With a disqualifying disposition, where you’re selling either within two years after grant or one year after exercise, there are even more details to keep up with. If your disqualifying disposition occurs in the same year as your exercise, your situation may involve AMT that’s now gone, leaving the sale of your shares as the only tax event (the taxes of which would be based on the price at which you sold). In this case, your options would receive NSO treatment and be taxed as ordinary income. On the other hand, if the exercise occurs in year one and your disqualifying disposition in year two, you’ll have two different taxable events on your hands, not to mention plenty of tax details to keep up with. We always encourage employees to work with a qualified tax professional, but it’s especially recommended in complex situations like disqualifying dispositions. Even a minor reporting error can cost you tens or hundreds of thousands of dollars in taxes. Don’t let bad tax work mess up your ISO exercise strategy. Work with someone who knows what they’re doing.

Exercise & sell

A unique feature of the exercise and sell strategy is that you can execute it as a single event. We call this transaction a cashless exercise.

How it works is you execute your cashless exercise through your brokerage company. The administrator of your equity rewards plan both exercises the options and sells the resulting shares. They then withdraw the cost of the exercise from the sale.

This strategy’s one-transaction nature makes it simple to execute. Its taxes are also more straightforward because there is no AMT to worry about, it’s taxed as ordinary income, and the event is naturally contained in a single calendar year. Another advantage of the exercise and sell strategy is that there’s no out-of-pocket cost for you.

To execute this strategy, simply treat your ISOs using our preferred approach for NSOs: Watch the stock until it reaches a price at which you’re happy to sell. Then, execute your exercise and sell strategy, pay the taxes you owe, and reinvest the cash into your investment plan.

Wait & exercise later

The final strategy for exercising your incentive stock options is to wait and exercise later… or wait and do nothing at all.

One of the greatest upsides of ISOs is that they have a fixed exercise price and a variable stock price. That means no matter how the stock price may change, your exercise price remains the same. If you’re uncertain of how the stock might perform or if you’d rather hold onto your cash and avoid complications of the AMT, waiting and exercising later — or waiting and doing nothing — can be a perfectly sound strategy.

Tailor your ISO exercise strategy to your needs

You may not know it, but it’s quite common for professionals to have multiple incentive stock option grants. If that’s the case for you, you could pursue multiple ISO exercise strategies across your different grants. Each strategy should be based on the number of options in each grant, the exercise price of each grant, and the tax outcome of exercising each grant. While having multiple grants with different exercise prices certainly complicates things, it also presents you with opportunities to pursue multiple ISO exercise strategies with your different grants.

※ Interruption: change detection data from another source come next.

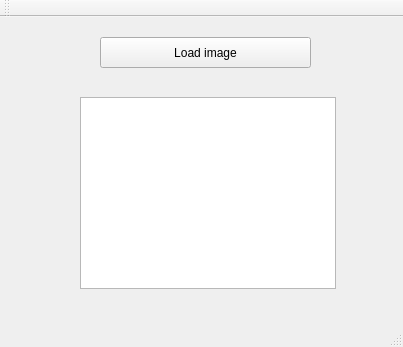
Above: PlantProject/mainwindow.ui from milena-rocabado/PlantProject before the change. Below: the same form after it.
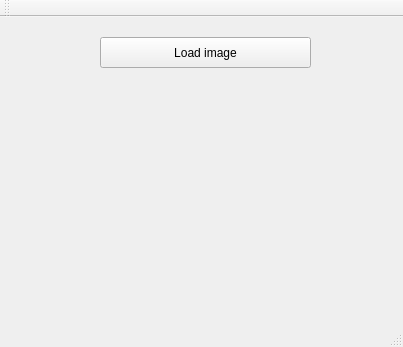
That is the form after the change.

What changed in the file:
```diff
--- a/PlantProject/mainwindow.ui
+++ b/PlantProject/mainwindow.ui
@@ -27,16 +27,6 @@
      <string>Load image</string>
     </property>
    </widget>
-   <widget class="QGraphicsView" name="graphicsView">
-    <property name="geometry">
-     <rect>
-      <x>80</x>
-      <y>80</y>
-      <width>256</width>
-      <height>192</height>
-     </rect>
-    </property>
-   </widget>
   </widget>
   <widget class="QMenuBar" name="menuBar">
    <property name="geometry">
```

Another thing to note is just because you choose a specific ISO exercise strategy for one of your stock option grants, it doesn’t set that choice in stone. Wanting to change strategies is perfectly okay — and to be expected. Pivoting is a natural response to your situation changing. That’s especially the case once your company transitions from pre- to post-IPO, where you’ll deal with a stock price that changes every day. As you continue to gather more information and your situation evolves, expect yourself to want to adjust your strategy.

Find the best ISO exercise strategy for you

Remember, there’s no one-size-fits all ISO exercise strategy, so choose the type of strategy that best suits your unique situation.

You have an entire menu of methods you can employ. Regardless of which strategy you choose, you can avoid tax mishaps by staying organized, keeping records of everything, paying attention to the details, and avoiding taking action before understanding the consequences.

Need a helping hand? Book a call today to talk to myself or another expert on our team about the best ISO exercise strategy for you.